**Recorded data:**

======

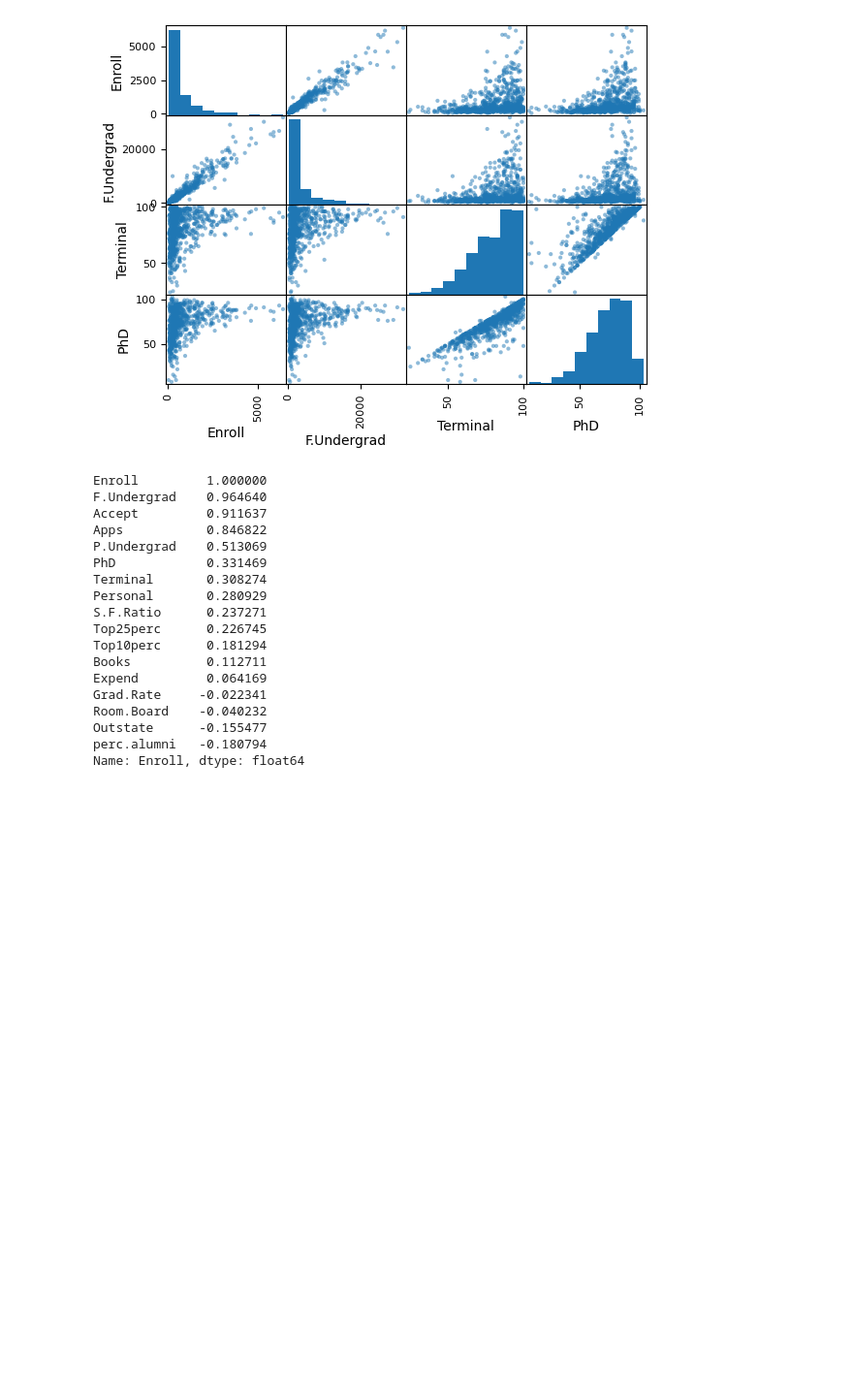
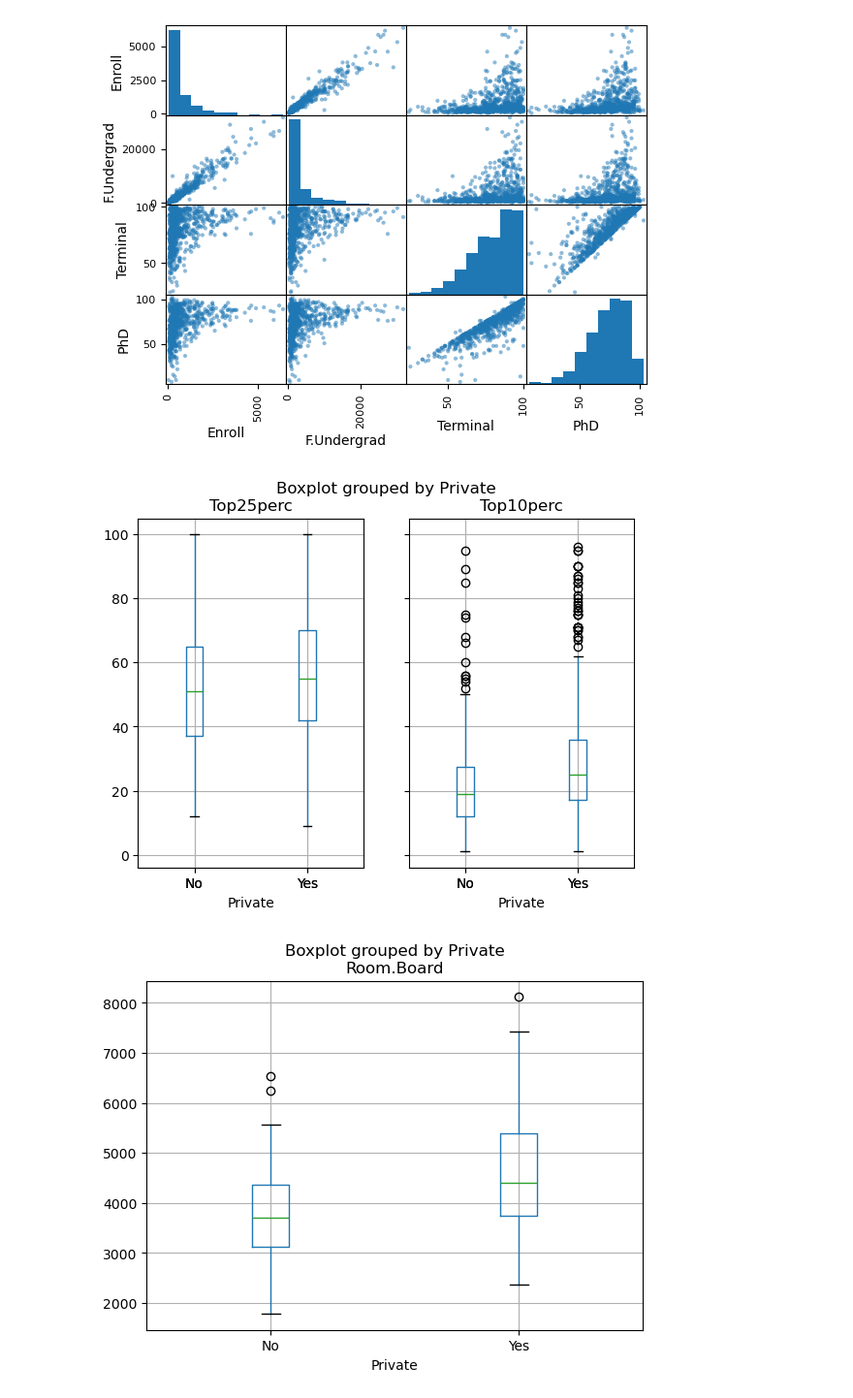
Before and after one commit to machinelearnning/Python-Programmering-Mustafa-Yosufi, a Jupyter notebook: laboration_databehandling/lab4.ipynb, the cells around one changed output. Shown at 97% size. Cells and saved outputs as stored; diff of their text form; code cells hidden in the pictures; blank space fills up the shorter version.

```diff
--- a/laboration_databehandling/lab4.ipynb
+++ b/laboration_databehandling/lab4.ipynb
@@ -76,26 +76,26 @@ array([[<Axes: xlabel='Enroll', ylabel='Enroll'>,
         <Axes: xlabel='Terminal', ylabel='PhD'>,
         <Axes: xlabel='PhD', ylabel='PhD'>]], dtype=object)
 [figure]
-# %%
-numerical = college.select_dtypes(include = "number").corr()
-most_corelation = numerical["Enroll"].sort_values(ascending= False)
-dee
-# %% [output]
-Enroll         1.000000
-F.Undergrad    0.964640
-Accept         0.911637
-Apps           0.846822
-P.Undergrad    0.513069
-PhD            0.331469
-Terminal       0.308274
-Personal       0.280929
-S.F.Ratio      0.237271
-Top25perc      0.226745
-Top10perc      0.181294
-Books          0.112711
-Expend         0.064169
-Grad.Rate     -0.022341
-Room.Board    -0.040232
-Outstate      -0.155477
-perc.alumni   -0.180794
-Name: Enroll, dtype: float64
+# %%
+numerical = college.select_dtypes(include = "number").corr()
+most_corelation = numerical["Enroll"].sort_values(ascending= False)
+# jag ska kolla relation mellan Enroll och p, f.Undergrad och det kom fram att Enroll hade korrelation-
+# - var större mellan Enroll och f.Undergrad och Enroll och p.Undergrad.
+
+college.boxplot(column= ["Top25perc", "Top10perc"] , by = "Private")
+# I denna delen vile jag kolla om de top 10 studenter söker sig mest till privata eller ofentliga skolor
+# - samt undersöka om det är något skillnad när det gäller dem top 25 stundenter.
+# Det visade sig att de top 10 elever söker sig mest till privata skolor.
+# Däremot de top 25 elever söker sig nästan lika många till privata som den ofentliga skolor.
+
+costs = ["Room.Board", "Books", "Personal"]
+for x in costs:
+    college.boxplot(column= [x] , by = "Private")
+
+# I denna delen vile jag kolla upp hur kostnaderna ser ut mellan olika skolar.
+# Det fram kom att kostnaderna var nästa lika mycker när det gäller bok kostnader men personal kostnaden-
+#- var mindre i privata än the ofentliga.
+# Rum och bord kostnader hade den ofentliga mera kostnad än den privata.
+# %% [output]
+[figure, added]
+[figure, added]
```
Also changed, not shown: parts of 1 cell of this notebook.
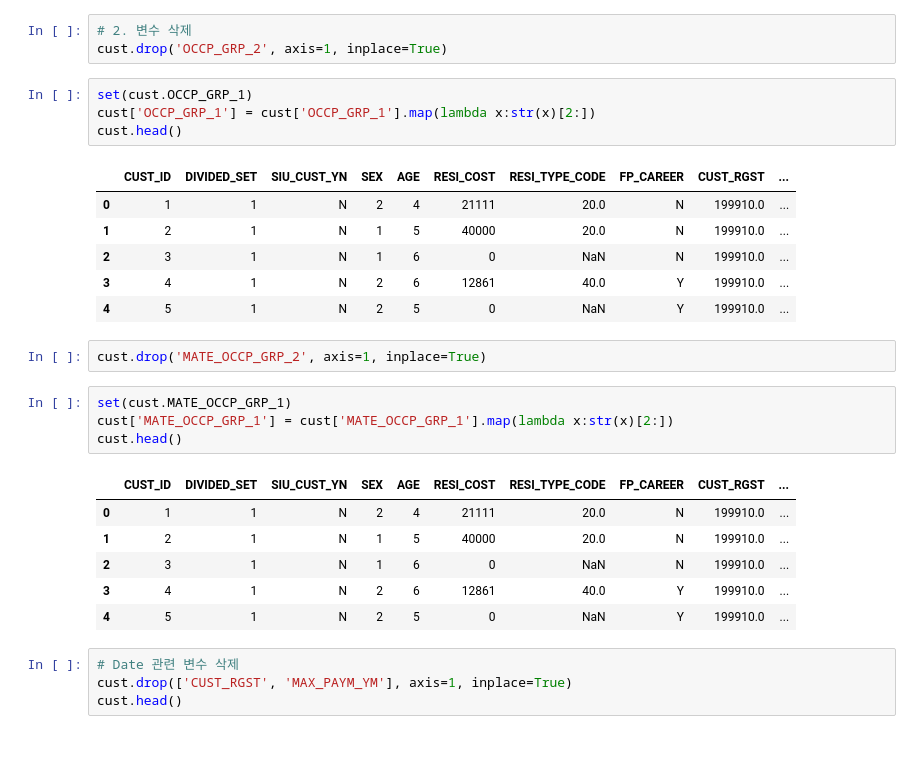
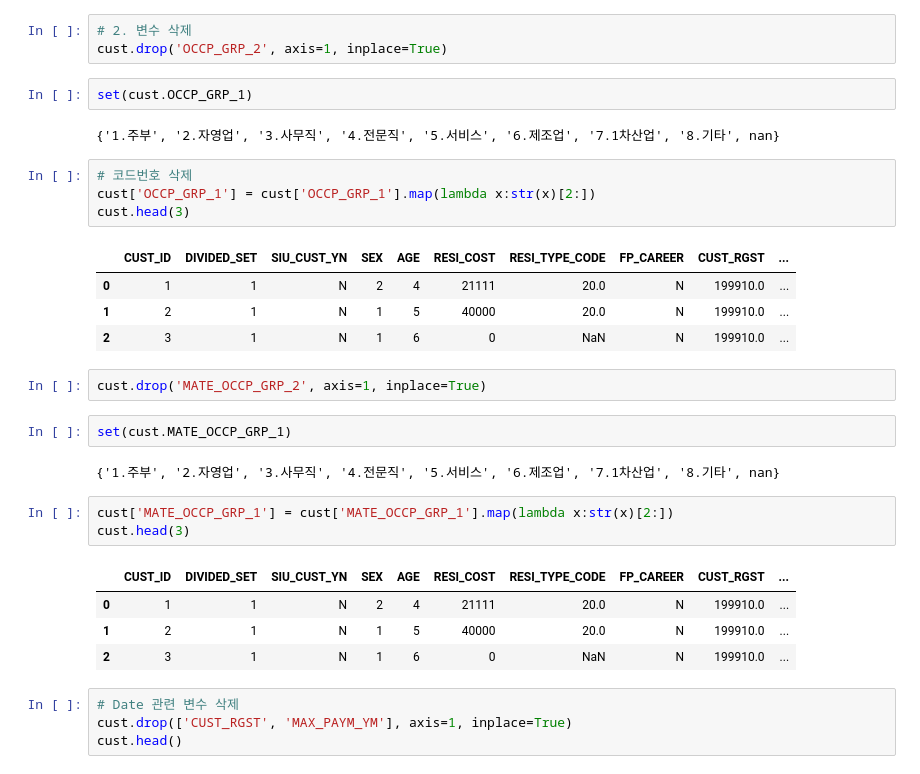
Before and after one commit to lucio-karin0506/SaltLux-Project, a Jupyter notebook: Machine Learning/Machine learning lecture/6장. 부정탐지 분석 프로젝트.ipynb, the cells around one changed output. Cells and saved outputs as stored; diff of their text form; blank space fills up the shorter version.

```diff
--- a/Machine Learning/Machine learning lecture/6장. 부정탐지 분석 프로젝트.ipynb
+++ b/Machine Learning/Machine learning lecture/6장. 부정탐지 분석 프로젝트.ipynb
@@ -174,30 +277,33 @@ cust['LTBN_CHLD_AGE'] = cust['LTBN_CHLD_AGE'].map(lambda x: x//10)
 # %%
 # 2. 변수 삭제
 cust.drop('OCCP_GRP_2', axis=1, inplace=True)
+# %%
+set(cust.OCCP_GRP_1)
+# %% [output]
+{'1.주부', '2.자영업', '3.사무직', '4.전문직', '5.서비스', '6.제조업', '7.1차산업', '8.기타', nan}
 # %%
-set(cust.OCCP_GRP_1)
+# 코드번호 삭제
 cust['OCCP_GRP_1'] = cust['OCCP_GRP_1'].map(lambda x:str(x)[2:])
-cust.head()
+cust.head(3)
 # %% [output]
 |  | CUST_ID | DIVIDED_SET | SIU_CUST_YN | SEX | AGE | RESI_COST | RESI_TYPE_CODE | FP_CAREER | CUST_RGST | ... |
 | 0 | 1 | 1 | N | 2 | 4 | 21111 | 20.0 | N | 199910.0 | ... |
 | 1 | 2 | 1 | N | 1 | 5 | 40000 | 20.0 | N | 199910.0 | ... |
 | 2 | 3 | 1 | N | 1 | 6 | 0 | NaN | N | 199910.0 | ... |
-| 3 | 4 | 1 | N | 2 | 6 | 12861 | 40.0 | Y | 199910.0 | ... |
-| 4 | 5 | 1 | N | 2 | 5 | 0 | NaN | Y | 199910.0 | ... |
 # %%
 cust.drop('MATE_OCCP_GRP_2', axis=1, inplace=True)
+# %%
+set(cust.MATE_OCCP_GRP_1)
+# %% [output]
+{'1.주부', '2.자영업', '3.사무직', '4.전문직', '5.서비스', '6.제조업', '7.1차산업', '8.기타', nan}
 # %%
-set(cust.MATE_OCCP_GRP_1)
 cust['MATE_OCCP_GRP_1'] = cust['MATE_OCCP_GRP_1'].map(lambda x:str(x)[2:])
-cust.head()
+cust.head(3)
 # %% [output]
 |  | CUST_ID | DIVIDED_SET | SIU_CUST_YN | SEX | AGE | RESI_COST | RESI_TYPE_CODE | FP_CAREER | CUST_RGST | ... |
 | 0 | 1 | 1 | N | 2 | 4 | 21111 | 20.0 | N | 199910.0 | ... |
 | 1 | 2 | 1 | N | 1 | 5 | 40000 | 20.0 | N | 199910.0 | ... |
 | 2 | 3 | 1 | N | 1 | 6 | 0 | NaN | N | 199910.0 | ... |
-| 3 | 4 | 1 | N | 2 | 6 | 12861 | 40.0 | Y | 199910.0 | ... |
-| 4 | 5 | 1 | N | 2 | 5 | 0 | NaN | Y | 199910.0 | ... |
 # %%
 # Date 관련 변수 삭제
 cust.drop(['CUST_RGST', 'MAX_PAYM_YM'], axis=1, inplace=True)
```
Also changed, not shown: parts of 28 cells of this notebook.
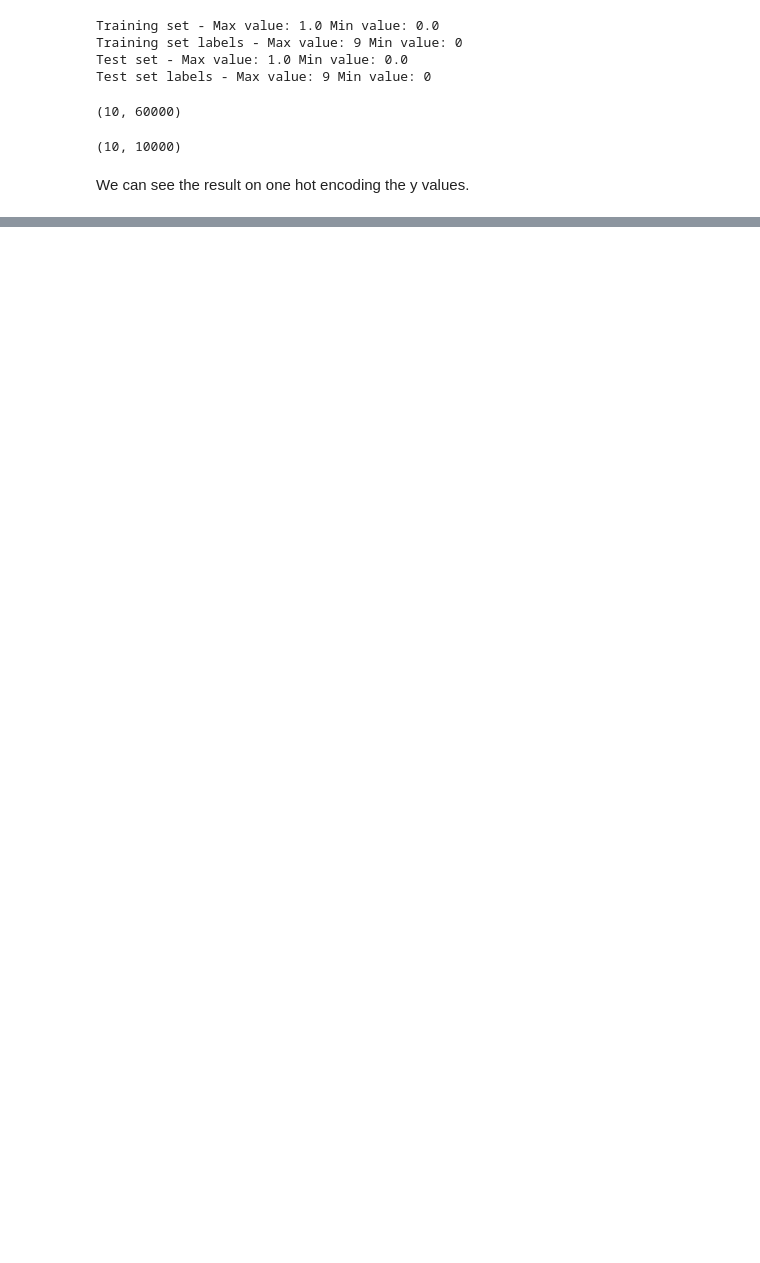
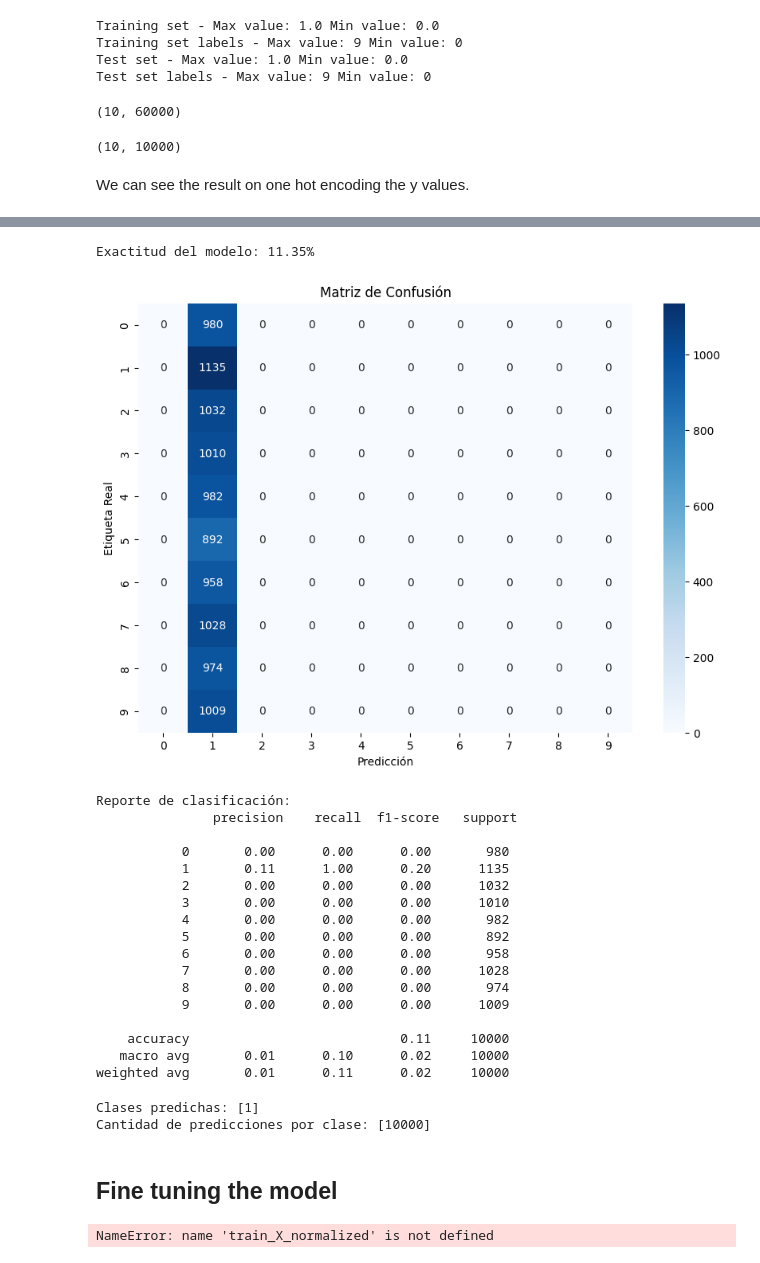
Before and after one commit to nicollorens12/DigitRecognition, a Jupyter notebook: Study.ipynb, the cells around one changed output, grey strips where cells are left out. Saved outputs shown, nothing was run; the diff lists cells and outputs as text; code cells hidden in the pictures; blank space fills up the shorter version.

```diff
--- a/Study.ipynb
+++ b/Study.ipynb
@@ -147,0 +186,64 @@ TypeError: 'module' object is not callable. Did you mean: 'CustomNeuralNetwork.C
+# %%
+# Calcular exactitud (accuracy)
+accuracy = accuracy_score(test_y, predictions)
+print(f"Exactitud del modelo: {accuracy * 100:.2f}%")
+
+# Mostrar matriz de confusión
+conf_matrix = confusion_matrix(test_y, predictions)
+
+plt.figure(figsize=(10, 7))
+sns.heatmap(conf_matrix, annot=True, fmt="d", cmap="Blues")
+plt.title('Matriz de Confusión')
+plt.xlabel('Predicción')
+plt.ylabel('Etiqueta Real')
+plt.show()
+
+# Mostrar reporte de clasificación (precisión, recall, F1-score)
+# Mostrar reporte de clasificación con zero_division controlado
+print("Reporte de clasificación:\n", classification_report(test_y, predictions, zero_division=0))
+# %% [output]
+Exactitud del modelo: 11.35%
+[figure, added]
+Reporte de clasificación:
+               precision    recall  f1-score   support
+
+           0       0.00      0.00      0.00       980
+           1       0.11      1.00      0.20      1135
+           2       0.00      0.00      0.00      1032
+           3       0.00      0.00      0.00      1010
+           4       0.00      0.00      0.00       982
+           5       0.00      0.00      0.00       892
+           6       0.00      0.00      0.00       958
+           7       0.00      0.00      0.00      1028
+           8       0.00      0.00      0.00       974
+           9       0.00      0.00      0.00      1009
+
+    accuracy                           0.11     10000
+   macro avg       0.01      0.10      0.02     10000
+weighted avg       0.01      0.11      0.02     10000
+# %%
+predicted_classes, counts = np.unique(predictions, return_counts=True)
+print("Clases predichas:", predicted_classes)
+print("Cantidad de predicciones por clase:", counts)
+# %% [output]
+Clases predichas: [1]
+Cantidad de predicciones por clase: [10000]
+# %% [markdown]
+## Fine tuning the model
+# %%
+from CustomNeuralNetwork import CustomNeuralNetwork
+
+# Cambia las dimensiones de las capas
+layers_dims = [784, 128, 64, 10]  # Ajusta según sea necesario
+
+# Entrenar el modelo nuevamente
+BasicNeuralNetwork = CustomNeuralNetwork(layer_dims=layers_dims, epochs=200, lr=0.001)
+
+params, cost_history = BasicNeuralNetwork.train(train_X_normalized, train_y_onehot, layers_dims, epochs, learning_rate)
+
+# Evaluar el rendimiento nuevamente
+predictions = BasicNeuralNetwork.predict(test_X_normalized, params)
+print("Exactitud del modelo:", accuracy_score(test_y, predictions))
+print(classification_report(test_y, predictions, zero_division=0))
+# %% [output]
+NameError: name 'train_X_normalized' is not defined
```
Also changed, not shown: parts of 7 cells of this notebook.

======

**PROBLEM DETAILS:**
When a line of the records includes "Enroll", that line belongs in the answer.

**EXERCISE RESPONSE:**
@@ -76,26 +76,26 @@ array([[<Axes: xlabel='Enroll', ylabel='Enroll'>,
-most_corelation = numerical["Enroll"].sort_values(ascending= False)
-Enroll         1.000000
-Name: Enroll, dtype: float64
+most_corelation = numerical["Enroll"].sort_values(ascending= False)
+# jag ska kolla relation mellan Enroll och p, f.Undergrad och det kom fram att Enroll hade korrelation-
+# - var större mellan Enroll och f.Undergrad och Enroll och p.Undergrad.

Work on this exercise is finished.